→ ASSIGNED TASK: Repeat exactly the lines from the line containing "centrato sul core 5.1]" through the last line of the records below, inclusive, and nothing else.

━━━━━ MATERIAL PROVIDED ━━━━━

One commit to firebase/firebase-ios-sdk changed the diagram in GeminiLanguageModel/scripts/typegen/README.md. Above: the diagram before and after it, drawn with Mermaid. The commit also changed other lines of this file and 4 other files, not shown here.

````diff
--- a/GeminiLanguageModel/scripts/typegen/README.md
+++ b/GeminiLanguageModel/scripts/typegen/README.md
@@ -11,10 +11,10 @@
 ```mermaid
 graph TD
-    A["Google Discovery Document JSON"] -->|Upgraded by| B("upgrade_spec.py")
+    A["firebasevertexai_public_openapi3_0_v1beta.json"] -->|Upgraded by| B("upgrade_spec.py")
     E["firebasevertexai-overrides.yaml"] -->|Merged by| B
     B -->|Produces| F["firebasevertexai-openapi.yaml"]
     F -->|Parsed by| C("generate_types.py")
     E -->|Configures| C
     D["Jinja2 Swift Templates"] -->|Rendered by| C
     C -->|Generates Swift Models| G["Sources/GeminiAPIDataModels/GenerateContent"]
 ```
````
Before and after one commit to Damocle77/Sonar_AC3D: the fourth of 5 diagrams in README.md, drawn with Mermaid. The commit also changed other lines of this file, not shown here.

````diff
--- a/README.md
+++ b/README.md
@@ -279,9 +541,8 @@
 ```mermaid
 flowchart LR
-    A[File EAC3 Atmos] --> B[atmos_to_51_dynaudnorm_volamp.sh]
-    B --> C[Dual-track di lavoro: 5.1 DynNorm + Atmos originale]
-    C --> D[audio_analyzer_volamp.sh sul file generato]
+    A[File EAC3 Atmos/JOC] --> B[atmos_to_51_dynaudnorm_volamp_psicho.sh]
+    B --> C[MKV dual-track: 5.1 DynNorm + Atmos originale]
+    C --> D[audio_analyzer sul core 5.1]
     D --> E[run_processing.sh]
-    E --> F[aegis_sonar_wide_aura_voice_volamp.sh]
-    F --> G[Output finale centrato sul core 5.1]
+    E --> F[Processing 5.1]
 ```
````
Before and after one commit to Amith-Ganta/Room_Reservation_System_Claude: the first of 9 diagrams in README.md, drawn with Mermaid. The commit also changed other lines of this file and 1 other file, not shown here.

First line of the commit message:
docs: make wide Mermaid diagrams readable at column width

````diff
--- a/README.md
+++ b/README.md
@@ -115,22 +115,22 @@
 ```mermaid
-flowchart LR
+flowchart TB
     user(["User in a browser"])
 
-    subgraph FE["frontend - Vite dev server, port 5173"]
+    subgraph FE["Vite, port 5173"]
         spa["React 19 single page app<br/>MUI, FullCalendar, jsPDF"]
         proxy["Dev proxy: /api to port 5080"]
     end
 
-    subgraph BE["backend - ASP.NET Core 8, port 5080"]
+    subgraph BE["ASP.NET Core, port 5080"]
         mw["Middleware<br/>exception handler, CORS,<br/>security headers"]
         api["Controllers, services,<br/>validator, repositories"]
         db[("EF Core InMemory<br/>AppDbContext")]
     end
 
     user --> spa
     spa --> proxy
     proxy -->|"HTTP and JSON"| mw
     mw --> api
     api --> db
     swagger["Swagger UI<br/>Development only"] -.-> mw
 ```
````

━━━━━

→ SOLUTION:
-    F --> G[Output finale centrato sul core 5.1]
+    E --> F[Processing 5.1]
 ```
````
Before and after one commit to Amith-Ganta/Room_Reservation_System_Claude: the first of 9 diagrams in README.md, drawn with Mermaid. The commit also changed other lines of this file and 1 other file, not shown here.

First line of the commit message:
docs: make wide Mermaid diagrams readable at column width

````diff
--- a/README.md
+++ b/README.md
@@ -115,22 +115,22 @@
 ```mermaid
-flowchart LR
+flowchart TB
     user(["User in a browser"])
 
-    subgraph FE["frontend - Vite dev server, port 5173"]
+    subgraph FE["Vite, port 5173"]
         spa["React 19 single page app<br/>MUI, FullCalendar, jsPDF"]
         proxy["Dev proxy: /api to port 5080"]
     end
 
-    subgraph BE["backend - ASP.NET Core 8, port 5080"]
+    subgraph BE["ASP.NET Core, port 5080"]
         mw["Middleware<br/>exception handler, CORS,<br/>security headers"]
         api["Controllers, services,<br/>validator, repositories"]
         db[("EF Core InMemory<br/>AppDbContext")]
     end
 
     user --> spa
     spa --> proxy
     proxy -->|"HTTP and JSON"| mw
     mw --> api
     api --> db
     swagger["Swagger UI<br/>Development only"] -.-> mw
 ```
````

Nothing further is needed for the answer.